Work required: In the entries below, work out how many lines include "function", and write only that number.

Task inputs:
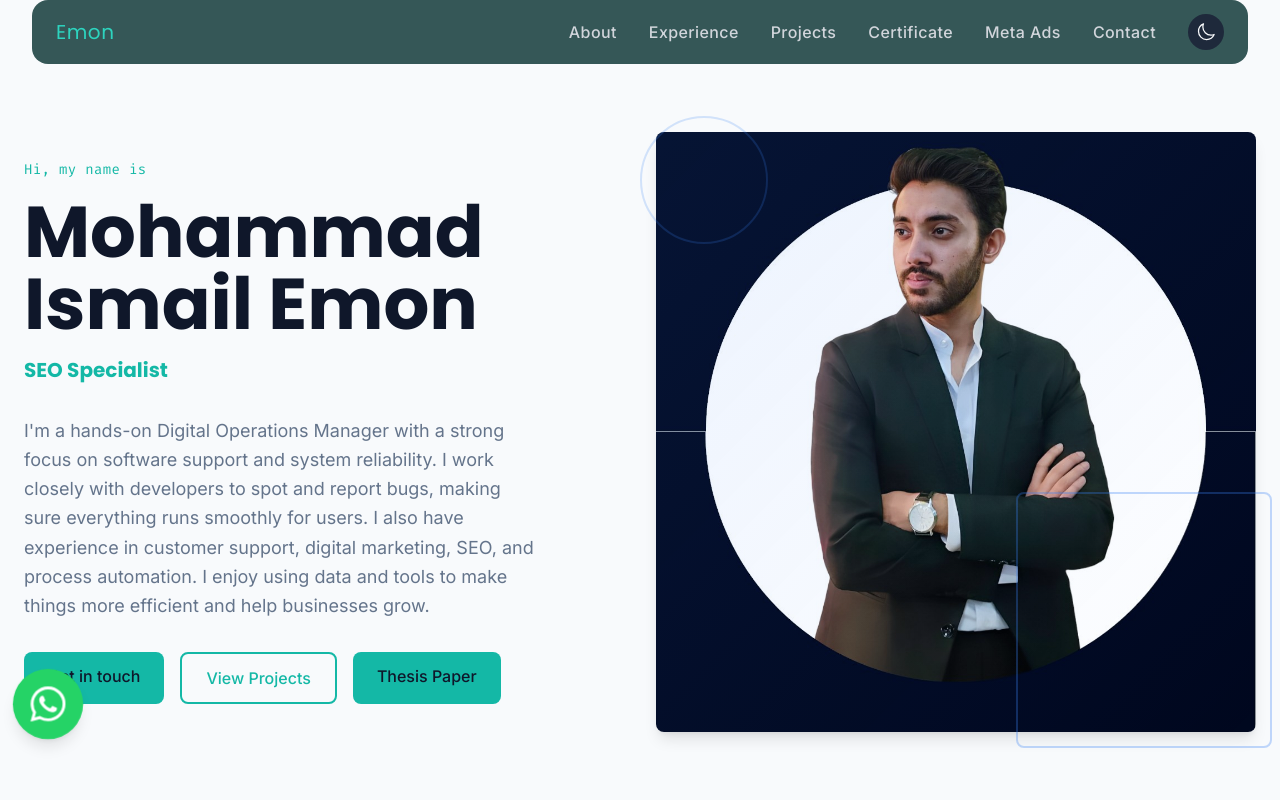
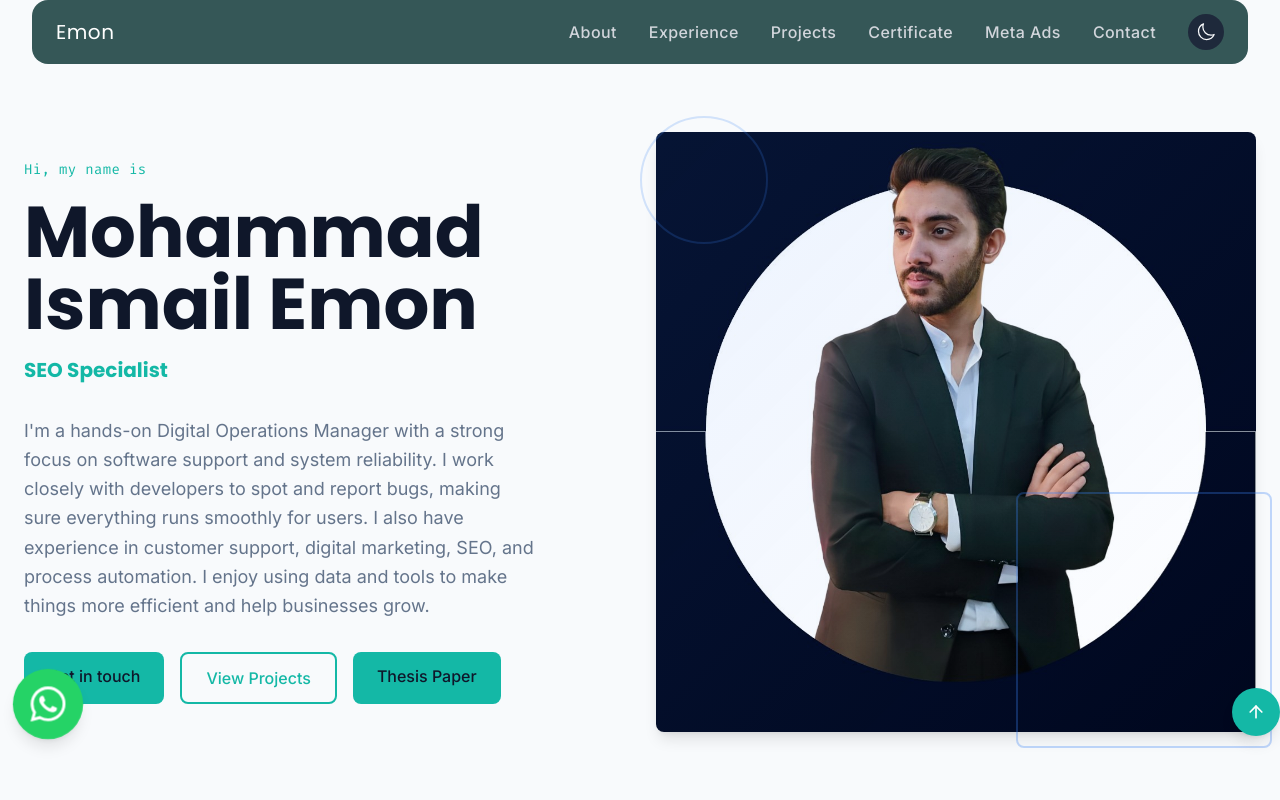
Before and after one commit to emon-ismail/2025-Ismail-emon-personal-portfolio, a Next.js app: page / in a window 1280 px wide. Shown: the top 800 px of the page. Built offline with nearby package versions, Linux system fonts and the light colour scheme.

Commit message:
Analytics done

```diff
--- a/src/app/ScrollToTopButton.tsx
+++ b/src/app/ScrollToTopButton.tsx
@@ -10,12 +10,13 @@ export default function ScrollToTopButton() {
 
   return (
     <button
-      onClick={scrollToTop}
-      aria-label="Scroll to top"
-      className="fixed bottom-4 right-4 z-[9999] w-12 h-12 rounded-full bg-[var(--primary)] text-white flex items-center justify-center shadow-lg hover:bg-[var(--primary-dark)] transition-all"
+    onClick={scrollToTop}
+    aria-label="Scroll to top"
+    className="sticky bottom-16 left-full z-[99999] w-12 h-12 rounded-full bg-[var(--primary)] text-white flex items-center justify-center shadow-lg hover:bg-[var(--primary-dark)] transition-all"
+  >
+    <ArrowUp className="w-5 h-5" />
+  </button>
 
-    >
-      <ArrowUp className="w-5 h-5" />
-    </button>
+
   )
 }
--- a/src/components/Navbar.tsx
+++ b/src/components/Navbar.tsx
@@ -27,14 +27,14 @@ export default function Navbar() {
       <nav className={`w-full max-w-[95%] md:max-w-7xl rounded-lg md:rounded-2xl transition-all duration-300 ${
         scrolled
           ? 'bg-[#042f2e]/95 dark:bg-[#042f2e]/95 backdrop-blur-md shadow-lg'
-          : 'bg-[#042f2e]/80 dark:bg-[#042f2e]/80 backdrop-blur-sm'
+          : 'bg-[#042f2e]/80 dark:bg-[#5eebd5]/50 backdrop-blur-sm'
       }`}>
         <div className="container mx-auto px-4 md:px-6">
           <div className="flex items-center justify-between h-16">
             <motion.a
               href="#"
               whileHover={{ scale: 1.05 }}
-              className="text-teal-400 font-display text-xl tracking-wide"
+              className="text-white font-display text-xl tracking-wide"
             >
               Emon
             </motion.a>
```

Task result: 2